- [Data records]:
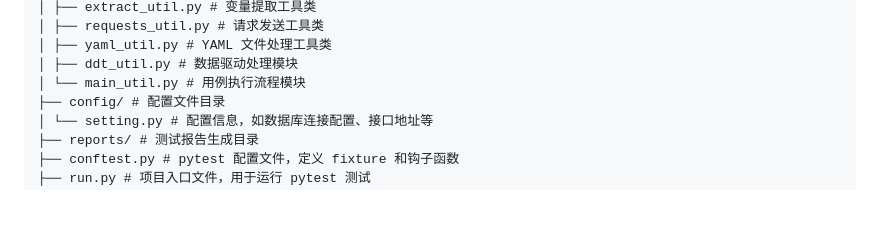
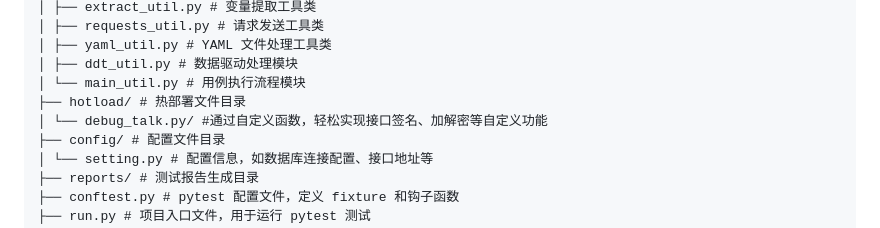
Before and after one commit to s1mple96/PytestApiFramework, a Markdown page: README.md, the part around the change. Rendered like a GitHub page; blank space fills up the shorter version.

```diff
--- a/README.md
+++ b/README.md
@@ -17,6 +17,8 @@ api_frame/
 │ ├── yaml_util.py # YAML 文件处理工具类
 │ ├── ddt_util.py # 数据驱动处理模块
 │ └── main_util.py # 用例执行流程模块
+├── hotload/ # 热部署文件目录
+│ └── debug_talk.py/ #通过自定义函数，轻松实现接口签名、加解密等自定义功能
 ├── config/ # 配置文件目录
 │ └── setting.py # 配置信息，如数据库连接配置、接口地址等
 ├── reports/ # 测试报告生成目录
```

- [Required work]:
Give the records a second time exactly, keeping the images out.

- [Exercise result]:
Before and after one commit to s1mple96/PytestApiFramework, a Markdown page: README.md, the part around the change. Rendered like a GitHub page; blank space fills up the shorter version.

```diff
--- a/README.md
+++ b/README.md
@@ -17,6 +17,8 @@ api_frame/
 │ ├── yaml_util.py # YAML 文件处理工具类
 │ ├── ddt_util.py # 数据驱动处理模块
 │ └── main_util.py # 用例执行流程模块
+├── hotload/ # 热部署文件目录
+│ └── debug_talk.py/ #通过自定义函数，轻松实现接口签名、加解密等自定义功能
 ├── config/ # 配置文件目录
 │ └── setting.py # 配置信息，如数据库连接配置、接口地址等
 ├── reports/ # 测试报告生成目录
```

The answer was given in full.